Two of these ideas are put forth by two men whose animosity toward each other is renowned. As so often happens when egos grapple with a situation that affects many others—racing in New York is going to suffer, maybe even die. It seems unthinkable, but given the non-choices before us—and the seemingly insatiable hunger of so many politicians to control the sport—it’s very likely, unless we horsepeople step up to the plate and demand full participation in this mess.
Perhaps a class-action suit, on behalf of everyone who races, watches, bets or works in New York racing is the only reality check that’s viable at this late date. That might be the only Stooge slap that the crazed players notice.
The people whose lives and livelihoods will be permanently affected by the decision must storm the fortress, lest we lose the war. They—we--and the horses we own, train, love and protect—are the unwitting, unwilling victims in these scenarii. Unless we legally grab the reins and screech, “Whoa!”

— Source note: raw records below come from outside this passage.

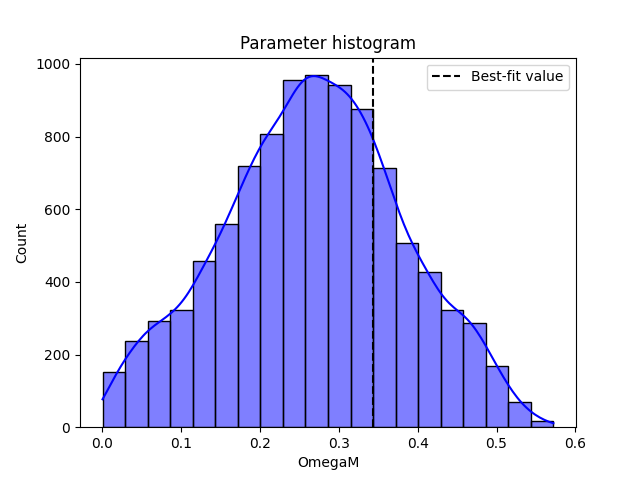
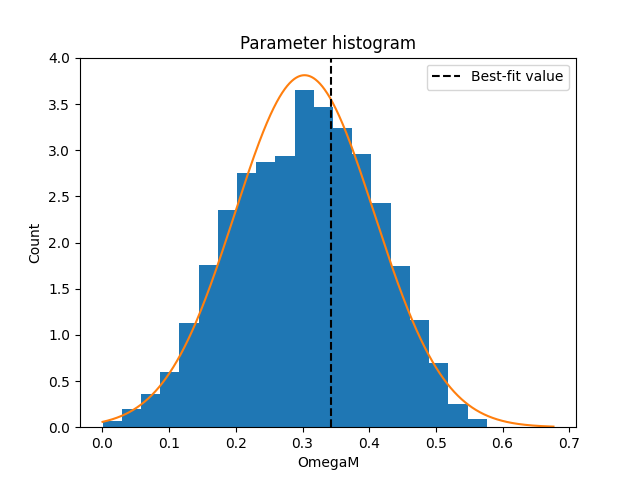
move redshift to common method, modify distribution plots

diff --git a/Milestone 1/milestone_1_data_science.py b/Milestone 1/milestone_1_data_science.py
@@ -1,19 +1,14 @@
+import sys
 from pathlib import Path
 
 import matplotlib.pyplot as plt
 import numpy as np
 import pandas as pd
-import seaborn as sns
 
+sys.path.append("..")
 import python_methods.constants as constants
 
 show_plots = False
-
-
-def redshift(x):
-    a = np.exp(x)
-    z = 1.0 / a - 1
-    return z
 
 
 cosmology_data_filename = Path("../results/cosmology.csv")
@@ -26,7 +21,7 @@ cosmology_df.columns = cosmology_df.columns.str.strip()
 print(cosmology_df)
 
 # make an array with redshifts, reverse it and cut it down to match with the input data
-z_array = redshift(cosmology_df.index.to_numpy())[::-1]
+z_array = constants.redshift(cosmology_df.index.to_numpy())[::-1]
 # print(f"{z_array=}")
 
 supernovadata = np.loadtxt(supernova_data_filename)
@@ -292,31 +287,38 @@ parameter_list = {
     "OmegaLambda": supernova_fitting_OmegaLambda,
 }
 for param_name, parameter_array in parameter_list.items():
-    print(param_name)
+    print(f"{param_name}")
     current_std = np.std(parameter_array)
-    print(current_std)
+    print(f"STD: {current_std:.5f}")
     current_mean = np.mean(parameter_array)
-    print(current_mean)
+    print(f"Mean: {current_mean:.5f}")
     current_variance = np.var(parameter_array)
     current_sigma = np.sqrt(current_variance)
     num_bins = 20
 
+    # +0.1 looks slightly better in plot
+    param_space_array = np.linspace(np.min(parameter_array), np.max(parameter_array) + 0.1, 1000)
+    gaussian_array = (1 / (current_sigma * np.sqrt(2 * np.pi))) * np.exp(
+        -(1 / 2) * (param_space_array - current_mean) ** 2 / (current_variance)
+    )
+
     # histogram of parameter selections
     fig = plt.figure()
     ax = fig.add_subplot(1, 1, 1)
-    # result = ax.hist(
-    #    parameter_array,
-    #    bins=num_bins,
-    #    density=True,
-    # )
+    result = ax.hist(
+        parameter_array,
+        bins=num_bins,
+        density=True,
+    )
 
-    # make gaussian plot
-    sns.histplot(parameter_array, bins=num_bins, kde=True, color="blue", common_norm=True, ax=ax)
+    # plot equivalent gaussian distribution
+    ax.plot(param_space_array, gaussian_array)
+
+    # make gaussian plot with seaborn
+    # sns.histplot(parameter_array, bins=num_bins, kde=True, color="blue", common_norm=True, ax=ax)
 
     ax.axvline(parameter_array[chi2_min_index], color="black", linestyle="dashed", label="Best-fit value")
 
-    # ax.set_yscale("log")
-    # ax.set_xscale("log")
     ax.set_xlabel(f"{param_name}")
     ax.set_ylabel("Count")
     ax.set_title(r"Parameter histogram")
@@ -324,5 +326,4 @@ for param_name, parameter_array in parameter_list.items():
     ax.legend()
     fig.savefig(plots_folder / f"{param_name}_histogram.png")
     if show_plots:
-        plt.show()
         plt.show()

diff --git a/python_methods/constants.py b/python_methods/constants.py
@@ -1,6 +1,16 @@
 import json
 from pathlib import Path
 
+import numpy as np
+
+
+def redshift(x):
+    a = np.exp(x)
+    z = 1.0 / a - 1
+    return z
+
+
+# fmt: off
 # Basic units (here we use SI)
 m           = 1.0                         # Length (in meters)
 s           = 1.0                         # Time (in seconds)
@@ -29,6 +39,7 @@ H0_over_h   = 100 * km/s/Mpc              # H0 / h
 epsilon_0   = 13.605693122994 * eV        # Ionization energy for the ground state of hydrogen
 xhi0        = 24.587387 * eV              # Ionization energy for neutral Helium
 xhi1        = 4.0 * epsilon_0             # Ionization energy for singly ionized Helium
+# fmt: on
 
 with Path.open(Path("../results/cosmology_params_today.json"), "r") as file_handle:
     input_cosmology_params_dict = json.load(file_handle)
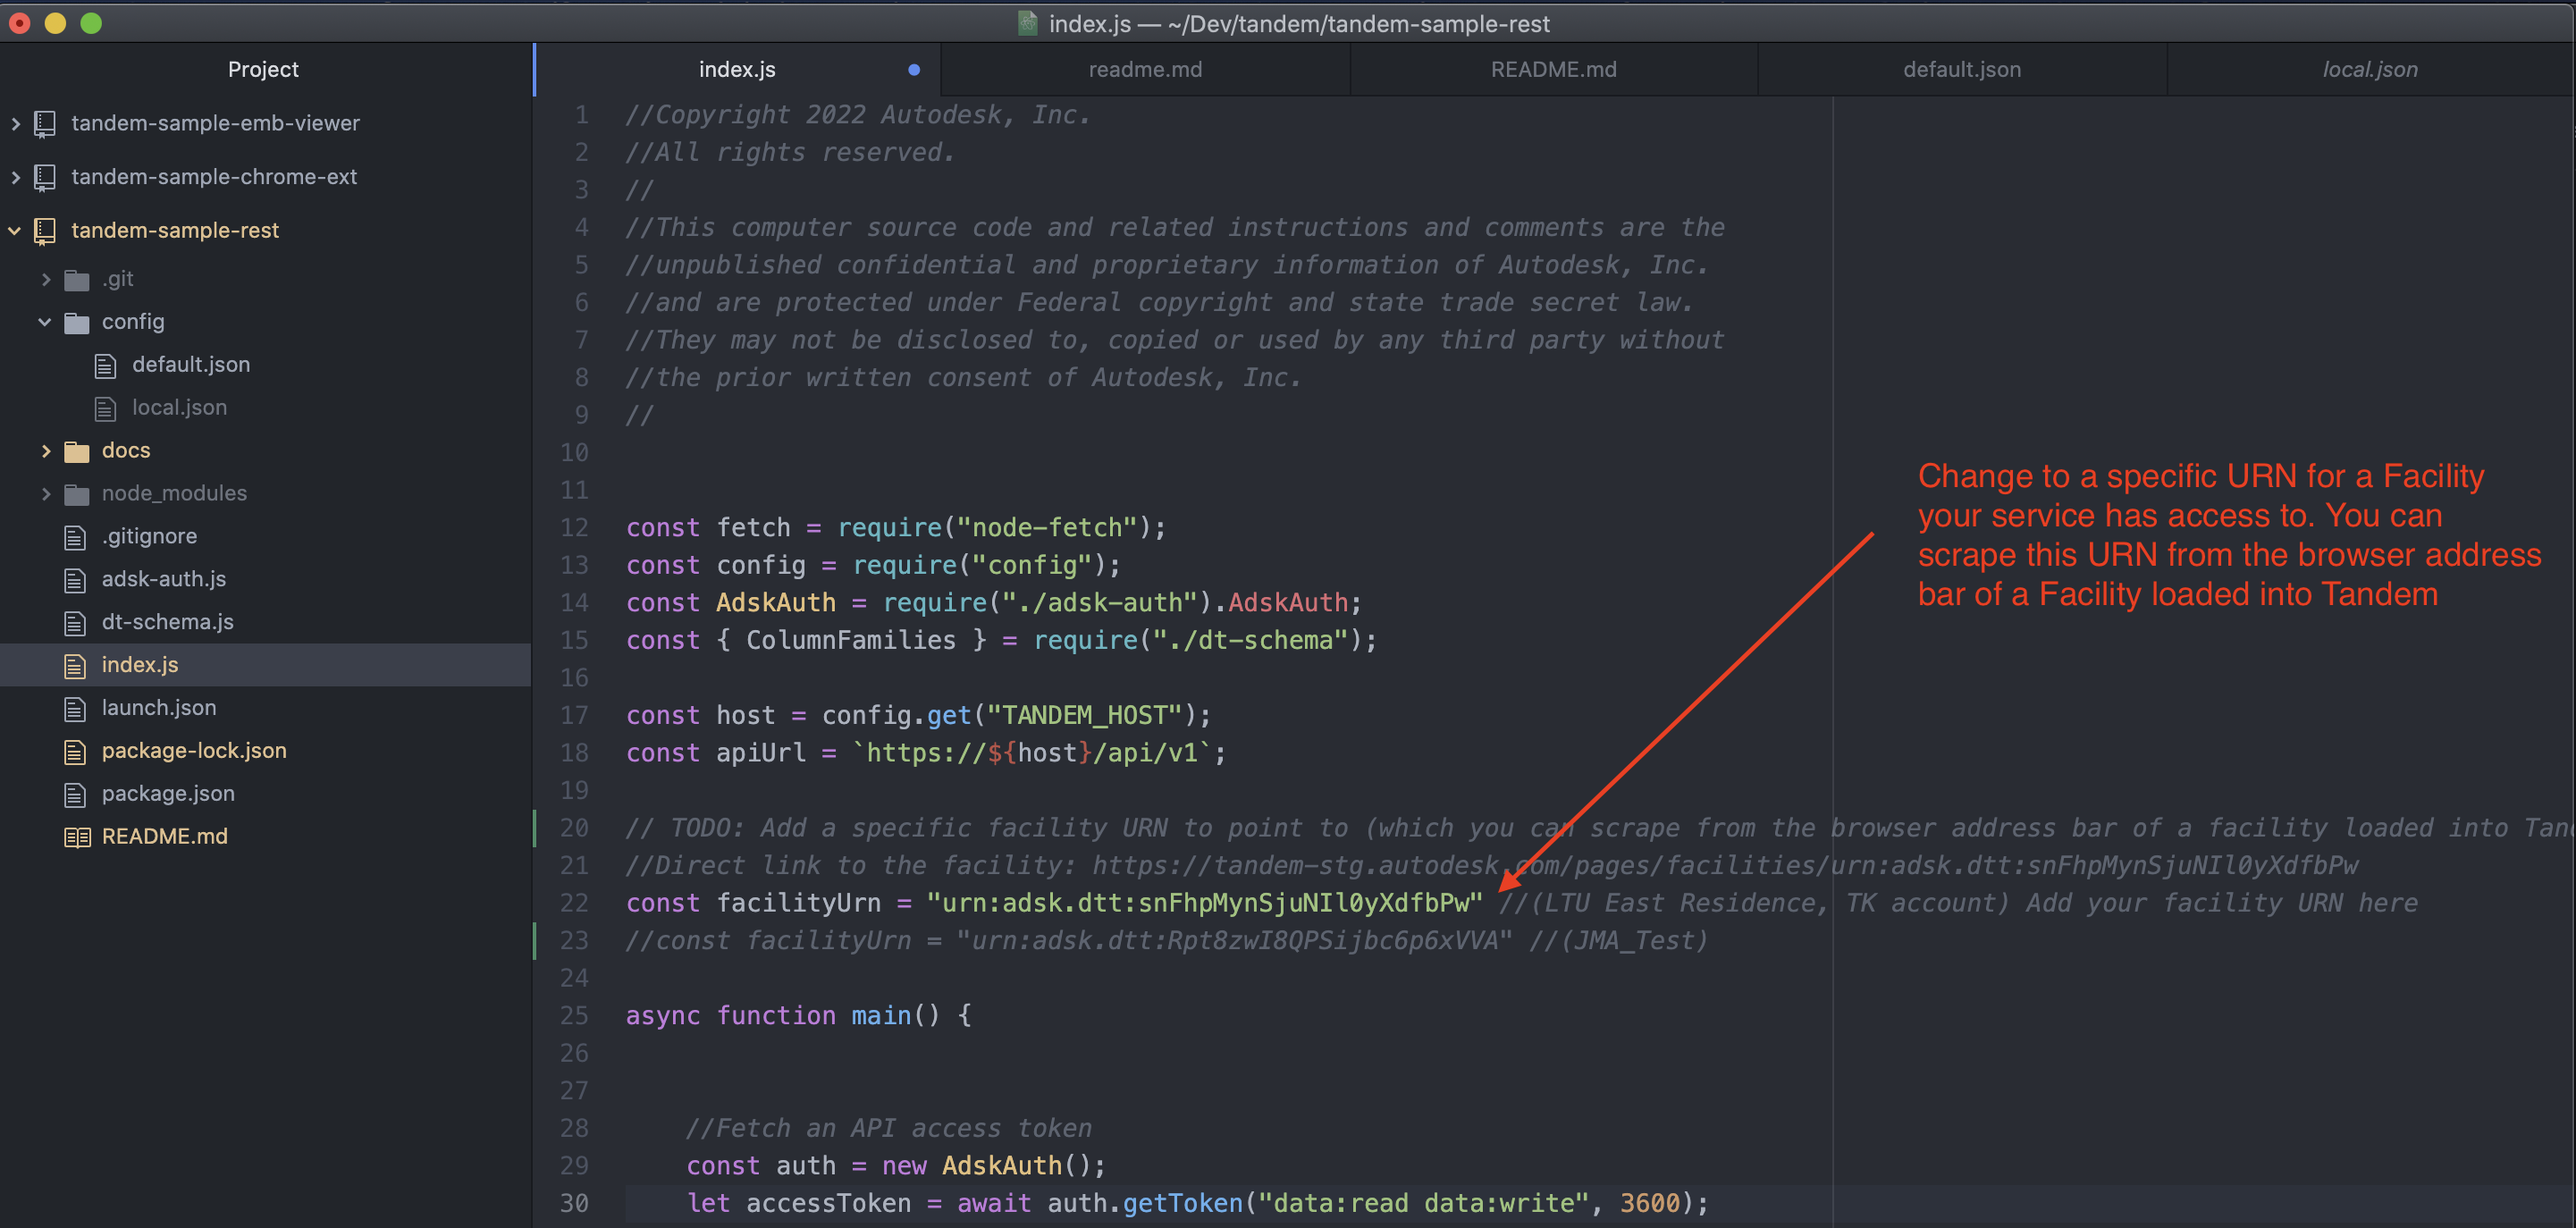
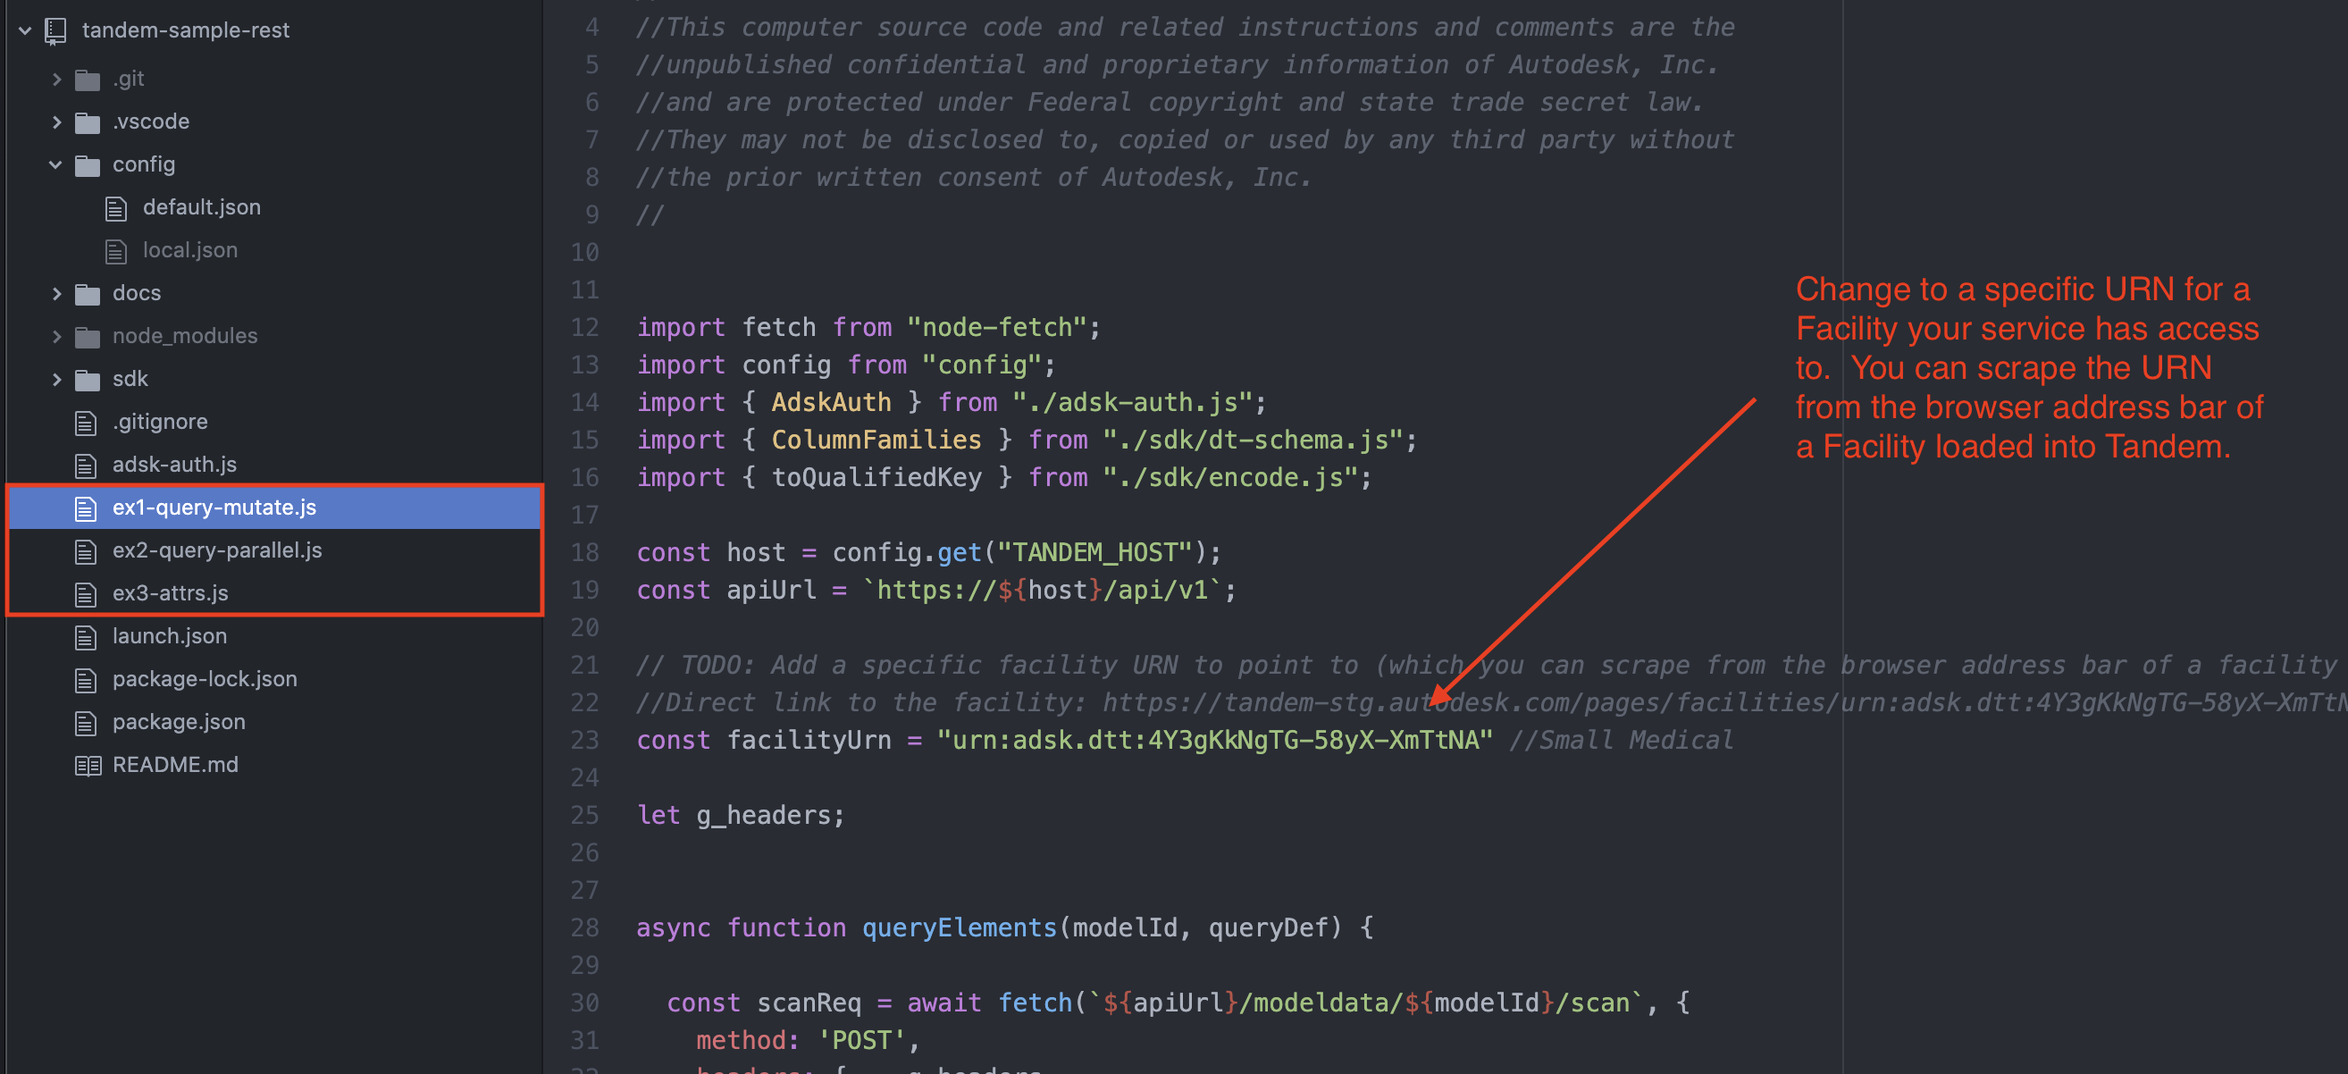
Fixing README to match current state of code

Changed region(s): [[0.0, 0.0, 1.0, 1.0], [0.6553, 0.4925, 0.6865, 0.5849]]

diff --git a/README.md b/README.md
@@ -27,7 +27,7 @@ Example of query and update of model asset data. The output just goes to the Ter
 
 ![Tandem TestBed App 020](./docs/Readme_img_020.png)
 
-3. In the file `index.js`, add the URN of the Facility you used in Step 2.
+3. Each example .js file (ex1-query-mutate.js, ex2-query-parallel.js, etc) there is a line specifying the URN of the Facility.  Change to refer to the URN of the Facility you used in Step 2.
 
 ![Tandem TestBed App 021](./docs/Readme_img_021.png)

Can’t someone come up with a solution that’s based on actually caring about Thoroughbred racing in New York State—with no hidden agenda, no favors to pay? Never mind about looking for Moe—where’s Clint Eastwood?
Too many cooks (once again), too much stirring of the proverbial pot. Oy, I have a headache just writing about it.
But, hey, why should I care, now that I live in Lexington? I care because, in my heart, I’ll always be a Saratogian. I care, because millions of people around the world acknowledge New York racing as The Best in the United States. I care because I love the horses; I love the people; I love the sport.
And all I’m asking is that everyone take a step back, breathe and put their own cravings aside while making decisions that are for the good of ALL concerned—not the desires of a few politicos, on either side of the aisle. The real needs, of the real workers and athletes in this industry.
Maybe I’m grateful that I now live in Lex, for surely—I’m embarrassed to think of myself as a New Yorker these days. And I know, for certain, that after December 31st—at least we’ll still have racing in Kentucky.